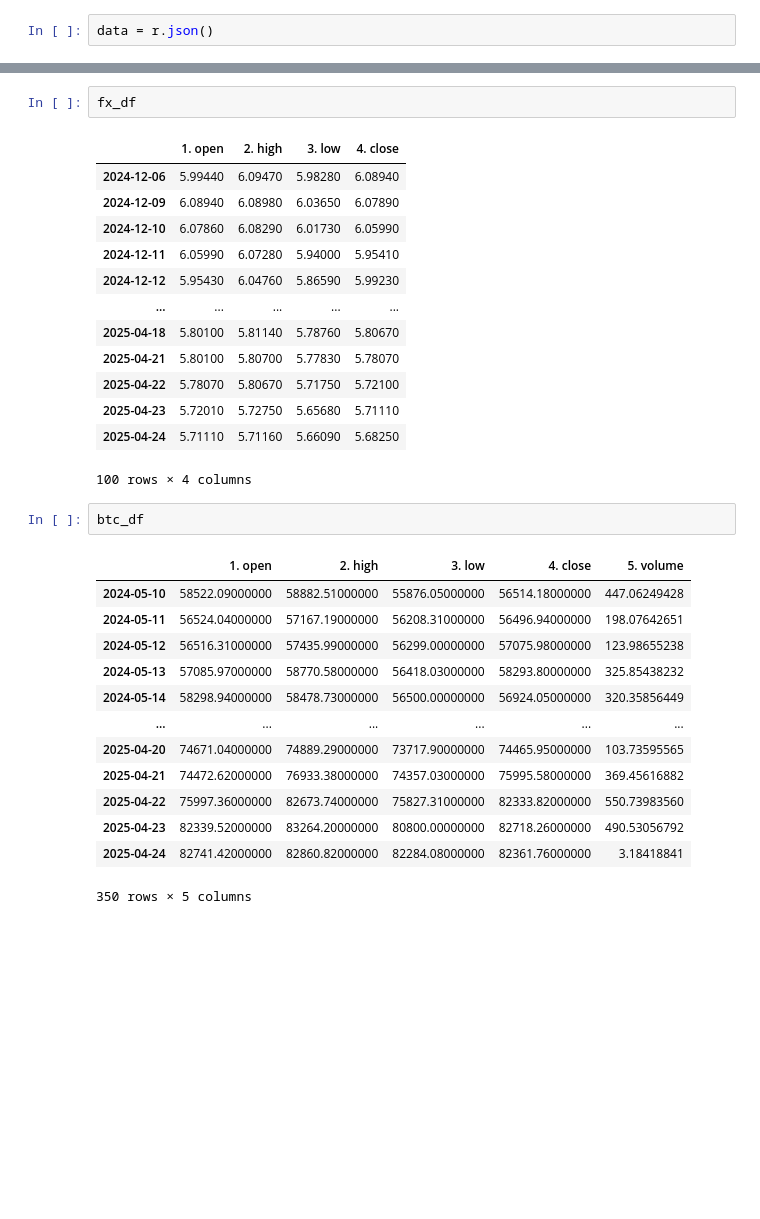
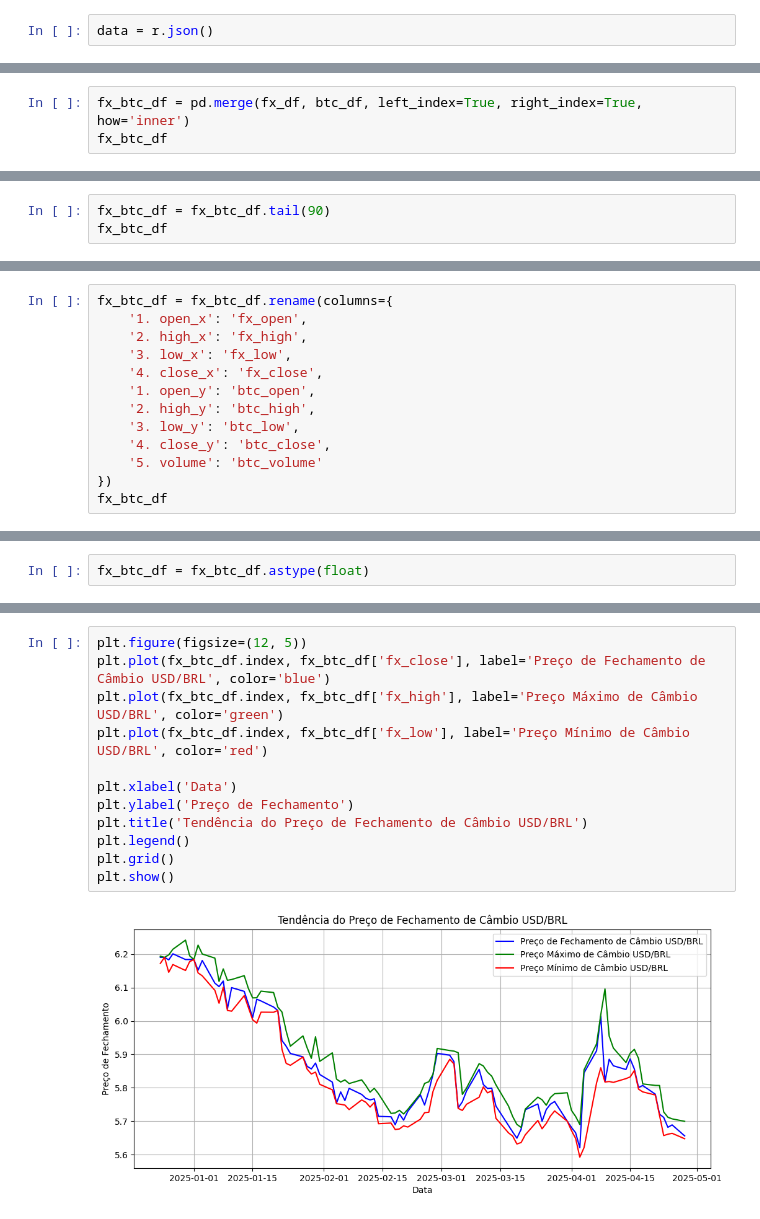
Before and after one commit to GabrielFePL/Machine-Learning-Fatec-Matao, a Jupyter notebook: Test1_07_05/Test_Machine_Learning.ipynb, the cells around one changed output, grey strips where cells are left out. Drawn from its saved outputs; the diff is of its cells as text; blank space fills up the shorter version.

```diff
--- a/Test1_07_05/Test_Machine_Learning.ipynb
+++ b/Test1_07_05/Test_Machine_Learning.ipynb
@@ -174,0 +97,3 @@ btc_df
+# %%
+fx_btc_df = pd.merge(fx_df, btc_df, left_index=True, right_index=True, how='inner')
+fx_btc_df
@@ -174,0 +118,3 @@ btc_df
+# %%
+fx_btc_df = fx_btc_df.tail(90)
+fx_btc_df
@@ -174,0 +137,13 @@ btc_df
+# %%
+fx_btc_df = fx_btc_df.rename(columns={
+    '1. open_x': 'fx_open',
+    '2. high_x': 'fx_high',
+    '3. low_x': 'fx_low',
+    '4. close_x': 'fx_close',
+    '1. open_y': 'btc_open',
+    '2. high_y': 'btc_high',
+    '3. low_y': 'btc_low',
+    '4. close_y': 'btc_close',
+    '5. volume': 'btc_volume'
+})
+fx_btc_df
@@ -174,0 +185,2 @@ btc_df
+# %%
+fx_btc_df = fx_btc_df.astype(float)
@@ -193,32 +208,14 @@ inflation_df
-# %%
-fx_df
-# %% [output]
-|  | 1. open | 2. high | 3. low | 4. close |
-| 2024-12-06 | 5.99440 | 6.09470 | 5.98280 | 6.08940 |
-| 2024-12-09 | 6.08940 | 6.08980 | 6.03650 | 6.07890 |
-| 2024-12-10 | 6.07860 | 6.08290 | 6.01730 | 6.05990 |
-| 2024-12-11 | 6.05990 | 6.07280 | 5.94000 | 5.95410 |
-| 2024-12-12 | 5.95430 | 6.04760 | 5.86590 | 5.99230 |
-| ... | ... | ... | ... | ... |
-| 2025-04-18 | 5.80100 | 5.81140 | 5.78760 | 5.80670 |
-| 2025-04-21 | 5.80100 | 5.80700 | 5.77830 | 5.78070 |
-| 2025-04-22 | 5.78070 | 5.80670 | 5.71750 | 5.72100 |
-| 2025-04-23 | 5.72010 | 5.72750 | 5.65680 | 5.71110 |
-| 2025-04-24 | 5.71110 | 5.71160 | 5.66090 | 5.68250 |
-100 rows × 4 columns
-# %%
-btc_df
-# %% [output]
-|  | 1. open | 2. high | 3. low | 4. close | 5. volume |
-| 2024-05-10 | 58522.09000000 | 58882.51000000 | 55876.05000000 | 56514.18000000 | 447.06249428 |
-| 2024-05-11 | 56524.04000000 | 57167.19000000 | 56208.31000000 | 56496.94000000 | 198.07642651 |
-| 2024-05-12 | 56516.31000000 | 57435.99000000 | 56299.00000000 | 57075.98000000 | 123.98655238 |
-| 2024-05-13 | 57085.97000000 | 58770.58000000 | 56418.03000000 | 58293.80000000 | 325.85438232 |
-| 2024-05-14 | 58298.94000000 | 58478.73000000 | 56500.00000000 | 56924.05000000 | 320.35856449 |
-| ... | ... | ... | ... | ... | ... |
-| 2025-04-20 | 74671.04000000 | 74889.29000000 | 73717.90000000 | 74465.95000000 | 103.73595565 |
-| 2025-04-21 | 74472.62000000 | 76933.38000000 | 74357.03000000 | 75995.58000000 | 369.45616882 |
-| 2025-04-22 | 75997.36000000 | 82673.74000000 | 75827.31000000 | 82333.82000000 | 550.73983560 |
-| 2025-04-23 | 82339.52000000 | 83264.20000000 | 80800.00000000 | 82718.26000000 | 490.53056792 |
-| 2025-04-24 | 82741.42000000 | 82860.82000000 | 82284.08000000 | 82361.76000000 | 3.18418841 |
-350 rows × 5 columns
+# %%
+plt.figure(figsize=(12, 5))
+plt.plot(fx_btc_df.index, fx_btc_df['fx_close'], label='Preço de Fechamento de Câmbio USD/BRL', color='blue')
+plt.plot(fx_btc_df.index, fx_btc_df['fx_high'], label='Preço Máximo de Câmbio USD/BRL', color='green')
+plt.plot(fx_btc_df.index, fx_btc_df['fx_low'], label='Preço Mínimo de Câmbio USD/BRL', color='red')
+
+plt.xlabel('Data')
+plt.ylabel('Preço de Fechamento')
+plt.title('Tendência do Preço de Fechamento de Câmbio USD/BRL')
+plt.legend()
+plt.grid()
+plt.show()
+# %% [output]
+[figure, added]
```
Also changed, not shown: parts of 37 cells of this notebook, 1 other file.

####

*PROBLEM REQUIREMENTS*
When a line in the records above holds "columns", that line is to be reported.

*THE ANSWER*
+fx_btc_df = fx_btc_df.rename(columns={
-100 rows × 4 columns
-350 rows × 5 columns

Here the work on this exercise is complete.